Ex-UCLA, NBA star Hazzard dies

AP

LOS ANGELES — Walt Hazzard, the former UCLA and NBA star who played on the Bruins' first NCAA championship basketball team in 1964 and later coached the team for four seasons in the 1980s, died Friday. He was 69.

News photo
Stellar player: Walt Hazzard, seen during his days as a UCLA guard in 1962, played on the Bruins' first NCAA championship team two years later. He died on Friday at age 69. AP PHOTO

Hazzard's family said he had been recuperating for a long time from complications following heart surgery. The school said Hazzard died at UCLA Ronald Reagan Medical Center.

He had a stroke in March 1996 and made a strong recovery, but became less publicly active. He made occasional appearances at UCLA games in recent years.

Hazzard was co-captain of the 1964 national title team that went 30-0 under coach John Wooden. He averaged a career-high 18.6 points as a senior playmaking guard. He was chosen college basketball's player of the year, having averaged 19.8 points in the NCAA Tournament, where he was selected as the most valuable player.

As a junior, Hazzard led the Bruins with a 16.3 scoring average and they won 20 games for the first time since 1957. In his sophomore season, he averaged 13.2 points and the Bruins reached the Final Four for the first time in school history, losing by two points to eventual national champion Cincinnati in the semifinals.

Hazzard transferred to UCLA after spending one season at Santa Monica College.

In 1996, UCLA retired his No. 42 jersey.

"Walt was one of the pillars of UCLA's first championship team in men's basketball," current coach Ben Howland said. "He was a great player and an outstanding coach at UCLA. He is a huge part of the Bruin legacy, and he left lifelong memories for the Bruin faithful."

Hazzard helped the U.S. win a gold medal at the 1964 Tokyo Olympics and played 10 years in the NBA, including a stint with the Los Angeles Lakers, who made him the No. 1 overall pick.

Hazzard averaged 12.6 points and 4.9 assists during his career with the Lakers, Seattle, Atlanta, Buffalo and Golden State.

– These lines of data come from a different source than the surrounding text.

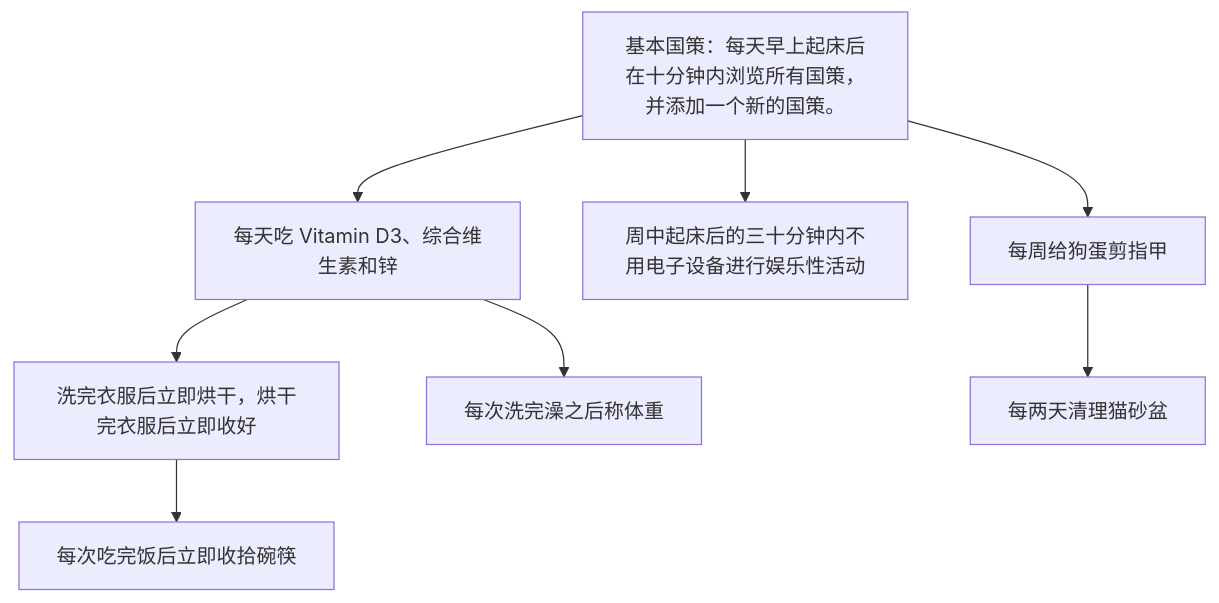
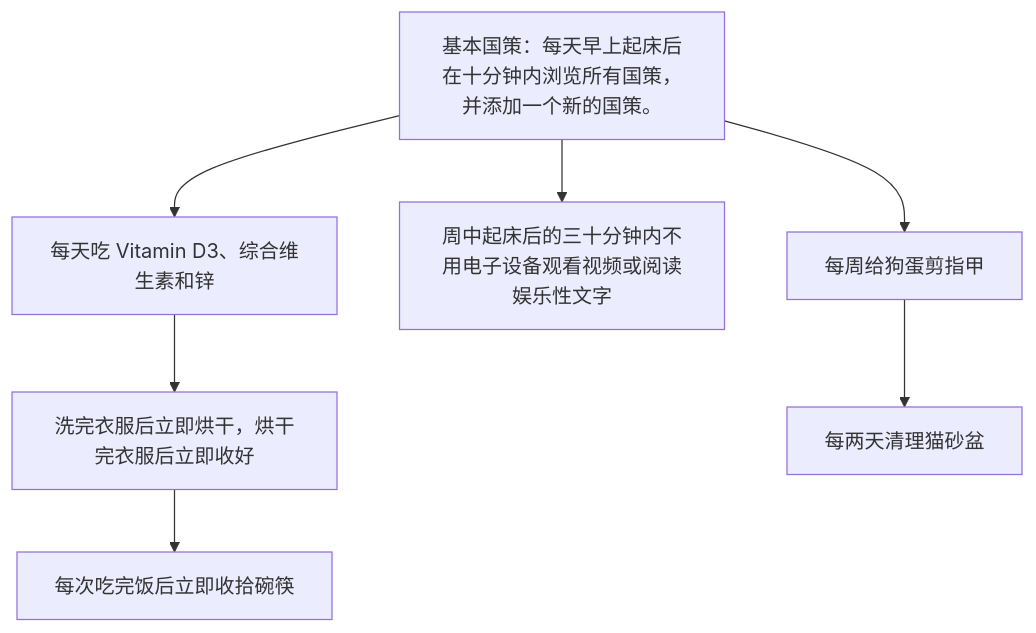
One commit to HeavyWhale/RSIP changed the diagram in national_policies.mermaid. Above: the diagram before and after it, drawn with Mermaid.

```diff
--- a/national_policies.mermaid
+++ b/national_policies.mermaid
@@ -1,9 +1,8 @@
 graph TD
     A[基本国策：每天早上起床后在十分钟内浏览所有国策，并添加一个新的国策。]
     A --> B[每天吃 Vitamin D3、综合维生素和锌]
     B --> BA[洗完衣服后立即烘干，烘干完衣服后立即收好]
     BA --> BAA[每次吃完饭后立即收拾碗筷]
-    B --> BB[每次洗完澡之后称体重]
-    A --> C[周中起床后的三十分钟内不用电子设备进行娱乐性活动]
+    A --> C[周中起床后的三十分钟内不用电子设备观看视频或阅读娱乐性文字]
     A --> D[每周给狗蛋剪指甲]
     D --> DA[每两天清理猫砂盆]
```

He ranked among the league's top 10 in assists during six of his seasons. In 1968, he averaged 23.9 points and 6.2 assists, culminating in an appearance in the All-Star Game.

During his four years as UCLA coach, the Bruins had a 77-47 record. In 1985, he led them to the school's first NIT championship. In 1987, UCLA won the Pac-10 title and the league's first postseason tournament with future NBA star Reggie Miller in the lineup. The Bruins finished with a 25-7 mark, losing in the second round of the NCAA tournament, with Hazzard selected league coach of the year.

"Thoughts and prayers go out to the Hazzard family on your loss," Miller tweeted Friday night. ". . . He helped shape me into the ball player I was. Thanks so much, Coach."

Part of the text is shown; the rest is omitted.